Thursday, September 8, 2016

Handmade Nation now

It's so funny that I felt compelled to write a post tonight, because I hardly ever do. What makes it funnier is that what compelled me is something that began around the time I first started this blog, a very different time indeed.

Waaaayyy back in 2008, back when Etsy was so young, back when I was just starting to explore this idea called MischaLee, there was a woman named Faythe Levine who was exploring this exploding movement, a reinvigoration of craft culture. She published a book that year called Handmade Nation, titled after her documentary which would be released the following year, in 2009. I excitedly scoured the internet and magazines during that time period, learning about all of the crafters doing their thing, reading craft tutorials and stories. I learned about her project while she was still making it, and I ordered the book immediately when it came out. She began screening the documentary after its release, and I missed every screening. Would you believe that I didn't watch it for the first time until tonight?? I ordered it on (another blast from the past from that era) when they sent me an email that it was soon going out of print. What the heck took me so long?

I'm not gonna beat myself up about how tardy to the party I am (by 7 years, haha), but it was actually interesting watching it now in this later context. I had so much nostalgia for the excitement and possibilites I felt when I used to see these women making their own careers and forging their own paths. I remember so clearly the aesthetic from that particular craft revival. Everything felt very punk, very kitchy, so DIY. It was incredibly cool seeing these people around my age bucking the norms and experimenting with what it means to be an artist or maker as a viable path in adulthood. I have a lot of craft books from this time, when it was really novel to see a craft book that wasn't something your mom or aunt would use to do a weekend project. These were young people recycling materials, making things with a modern feel, and rejecting the trends. I went to the first few Renegade Craft Fairs in New York, and would geek out seeing the makers whose blogs I read.

What struck me was how much has changed. The question was posed towards the end of the documentary of how the capitalist machine would affect the handmade movement over time. It felt very grassroots initially, but it has definitely become more mainstream through the last few years and taken on a new life. I've watched big companies jump on board to collaborate with indie makers, something that really wasn't happening much back in 2009. I've also seen big companies striving more to have more "authenticity", or to highlight handmade aspects of their designs. They speak more to the quality or roots of their brand more than ever. There are many more small collections and limited runs being released. One bad thing that has happened is indie artists and makers getting ripped off at a staggering rate.

The aesthetic has definitely evolved too. Things are much more polished. The handmade goods now have a bit less of that homespun character that initially charmed people. Now products are expected to be more perfect, they ride the line between a manufactured and a handmade look. Displays at craft shows are much more involved, everything is more professional. I think it has become much more competitive, so this is part of the reason. It is harder than ever to get into some of the big craft shows as a vendor. I don't necessarily see this as a bad thing, but I think while it's exciting as a customer, it also seems more intimidating to a person who might be interested in moving towards a maker life.

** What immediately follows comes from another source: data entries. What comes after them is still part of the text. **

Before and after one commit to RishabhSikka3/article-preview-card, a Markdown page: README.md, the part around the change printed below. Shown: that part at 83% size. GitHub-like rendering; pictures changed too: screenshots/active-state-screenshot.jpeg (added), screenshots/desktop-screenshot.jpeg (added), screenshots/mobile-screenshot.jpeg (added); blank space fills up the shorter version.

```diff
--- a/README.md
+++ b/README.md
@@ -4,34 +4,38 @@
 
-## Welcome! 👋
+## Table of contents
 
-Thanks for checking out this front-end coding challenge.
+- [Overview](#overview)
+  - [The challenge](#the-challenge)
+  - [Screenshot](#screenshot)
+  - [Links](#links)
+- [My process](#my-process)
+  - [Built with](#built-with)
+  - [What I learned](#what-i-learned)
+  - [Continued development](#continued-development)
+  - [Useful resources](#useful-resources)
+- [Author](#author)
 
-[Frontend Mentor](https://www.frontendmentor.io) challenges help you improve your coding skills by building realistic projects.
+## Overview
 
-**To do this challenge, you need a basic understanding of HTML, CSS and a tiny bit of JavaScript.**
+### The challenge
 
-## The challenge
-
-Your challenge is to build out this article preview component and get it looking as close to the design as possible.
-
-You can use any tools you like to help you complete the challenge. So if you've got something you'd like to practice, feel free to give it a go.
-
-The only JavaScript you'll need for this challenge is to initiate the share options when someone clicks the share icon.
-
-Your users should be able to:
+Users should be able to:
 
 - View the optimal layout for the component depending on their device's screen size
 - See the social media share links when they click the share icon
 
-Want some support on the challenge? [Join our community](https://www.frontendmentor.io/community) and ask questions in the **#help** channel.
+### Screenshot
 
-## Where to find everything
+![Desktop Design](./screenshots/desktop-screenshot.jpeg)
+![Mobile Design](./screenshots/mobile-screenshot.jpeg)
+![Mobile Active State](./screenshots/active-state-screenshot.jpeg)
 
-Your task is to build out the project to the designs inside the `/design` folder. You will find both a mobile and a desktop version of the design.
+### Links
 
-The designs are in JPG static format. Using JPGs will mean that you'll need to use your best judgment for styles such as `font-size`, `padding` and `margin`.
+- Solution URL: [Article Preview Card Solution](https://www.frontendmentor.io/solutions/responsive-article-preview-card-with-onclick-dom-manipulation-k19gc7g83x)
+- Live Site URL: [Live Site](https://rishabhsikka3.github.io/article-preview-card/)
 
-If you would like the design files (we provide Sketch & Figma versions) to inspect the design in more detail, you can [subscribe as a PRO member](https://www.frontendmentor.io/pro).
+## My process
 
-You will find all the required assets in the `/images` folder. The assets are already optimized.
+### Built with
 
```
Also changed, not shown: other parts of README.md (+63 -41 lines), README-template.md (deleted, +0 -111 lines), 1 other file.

Watching Handmade Nation just had me pondering a lot of questions, although to be fair these are things I think about frequently. Will this trend continue to hold? Will small brands become more and more like polished, sanitized big brands until they are indistinguishable? How much growth can happen if you keep your company small? It sometimes seems limiting. People often shop small brands to "support real people" but big brands employee far more people. I wonder sometimes if it's really unrealistic to be so exclusive, especially when you consider how hard it is for a smaller business to provide things like health benefits. Is smaller really better? Is the current handmade movement too removed from its roots? Where do we draw the line for handmade? There are many people designing on a small scale and outsourcing production to specialized companies. I wonder where they fall in the spectrum.

None of these questions are meant to undermine what's happening today. I still love the handmade, indie, and craft movement. I love small businesses and support them every step of the way, and obviously I AM a small business. I just like to think from different perspectives and explore ideas. I'm curious to see where the indie road goes, so to speak. This culture that Handmade Nation covered has changed so much in just a few years, I can't imagine what else is in store. I will keep following my favorite makers and evolving with the times. I think it's so cool how the internet has really opened up the worlds of possibility for more people than ever, to forge their own paths, make their own careers, and connect to like-minded individuals. Not to mention the easily accessed exposure to new ideas that is at our fingertips. Amidst the insanity of the times (let's NOT talk about our current election) it's good to know there are still things to look forward to.